> THE TASK: Every line of the material below that holds the string "installer" should be copied.

> DATA EXTRACT:
((

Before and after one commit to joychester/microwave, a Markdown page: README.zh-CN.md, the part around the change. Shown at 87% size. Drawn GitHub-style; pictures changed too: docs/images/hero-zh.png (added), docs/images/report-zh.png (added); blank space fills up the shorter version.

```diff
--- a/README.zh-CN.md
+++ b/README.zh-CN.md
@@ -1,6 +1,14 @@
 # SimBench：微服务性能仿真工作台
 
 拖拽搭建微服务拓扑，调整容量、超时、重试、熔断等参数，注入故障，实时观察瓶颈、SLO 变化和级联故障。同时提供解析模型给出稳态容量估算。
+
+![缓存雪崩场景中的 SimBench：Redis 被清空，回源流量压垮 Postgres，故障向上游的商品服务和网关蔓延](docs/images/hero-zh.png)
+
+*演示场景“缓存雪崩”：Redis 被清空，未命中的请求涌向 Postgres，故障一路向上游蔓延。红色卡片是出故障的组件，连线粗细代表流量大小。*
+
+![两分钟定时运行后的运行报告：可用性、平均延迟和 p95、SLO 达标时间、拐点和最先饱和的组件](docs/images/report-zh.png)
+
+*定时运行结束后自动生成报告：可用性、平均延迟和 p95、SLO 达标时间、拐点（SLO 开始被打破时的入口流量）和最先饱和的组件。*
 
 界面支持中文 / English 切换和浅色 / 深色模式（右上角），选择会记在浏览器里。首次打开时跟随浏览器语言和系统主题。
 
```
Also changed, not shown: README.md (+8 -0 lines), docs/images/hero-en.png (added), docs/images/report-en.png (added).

))
((

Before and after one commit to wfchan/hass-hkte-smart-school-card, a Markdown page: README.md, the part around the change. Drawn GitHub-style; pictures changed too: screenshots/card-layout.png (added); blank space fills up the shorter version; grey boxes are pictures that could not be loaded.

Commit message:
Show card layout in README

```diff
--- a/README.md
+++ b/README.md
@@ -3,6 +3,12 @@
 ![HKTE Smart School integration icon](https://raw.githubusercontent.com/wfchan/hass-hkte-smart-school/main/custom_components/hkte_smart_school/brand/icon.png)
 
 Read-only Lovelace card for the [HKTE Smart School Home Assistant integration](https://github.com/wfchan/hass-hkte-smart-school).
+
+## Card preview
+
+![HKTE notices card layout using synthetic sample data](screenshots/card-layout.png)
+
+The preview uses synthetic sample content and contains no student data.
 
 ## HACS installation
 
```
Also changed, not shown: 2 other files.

))
((

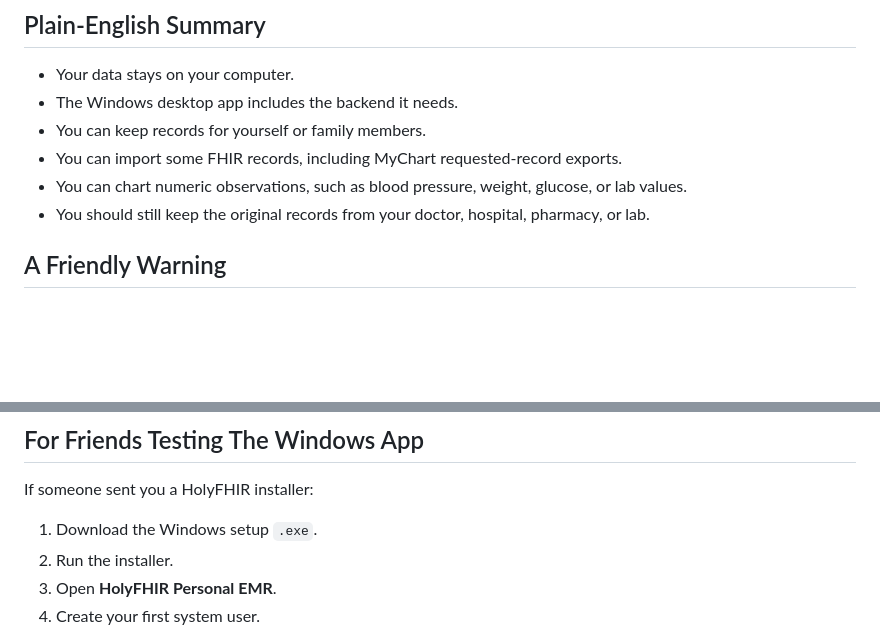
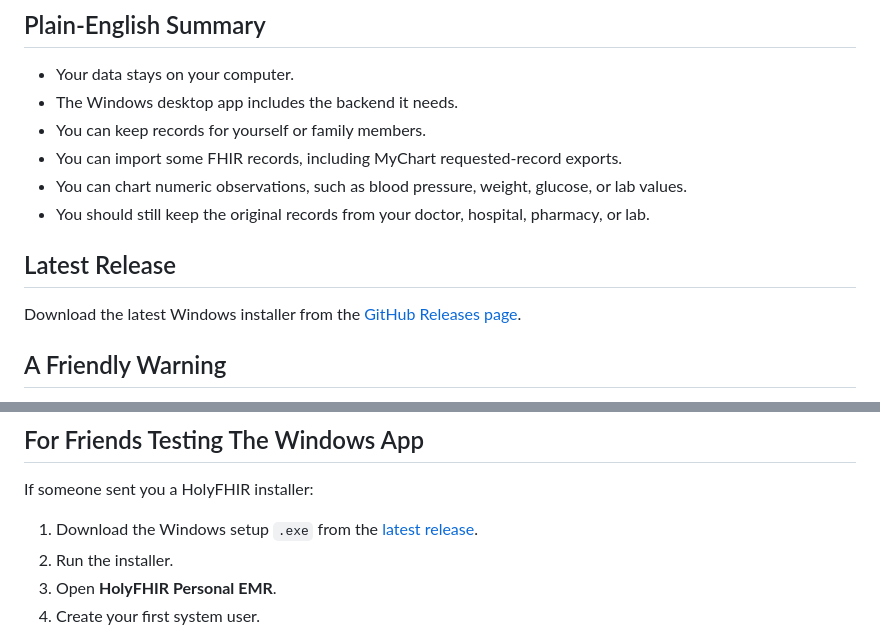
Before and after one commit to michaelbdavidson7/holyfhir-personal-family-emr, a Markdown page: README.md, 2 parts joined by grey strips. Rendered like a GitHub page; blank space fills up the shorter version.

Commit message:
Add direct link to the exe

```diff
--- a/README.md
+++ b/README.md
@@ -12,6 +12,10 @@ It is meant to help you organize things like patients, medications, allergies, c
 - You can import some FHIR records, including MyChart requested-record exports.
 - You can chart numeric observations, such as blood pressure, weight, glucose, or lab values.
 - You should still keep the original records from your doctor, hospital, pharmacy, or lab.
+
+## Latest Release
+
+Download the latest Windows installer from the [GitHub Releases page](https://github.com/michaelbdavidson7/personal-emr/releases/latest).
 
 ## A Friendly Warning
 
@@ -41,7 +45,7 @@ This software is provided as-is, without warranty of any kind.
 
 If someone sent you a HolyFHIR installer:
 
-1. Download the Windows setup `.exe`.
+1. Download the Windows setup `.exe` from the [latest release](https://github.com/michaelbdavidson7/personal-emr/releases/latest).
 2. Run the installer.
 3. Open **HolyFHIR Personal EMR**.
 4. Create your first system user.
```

))

> PROBLEM SOLUTION:
+Download the latest Windows installer from the [GitHub Releases page](https://github.com/michaelbdavidson7/personal-emr/releases/latest).
 If someone sent you a HolyFHIR installer:
 2. Run the installer.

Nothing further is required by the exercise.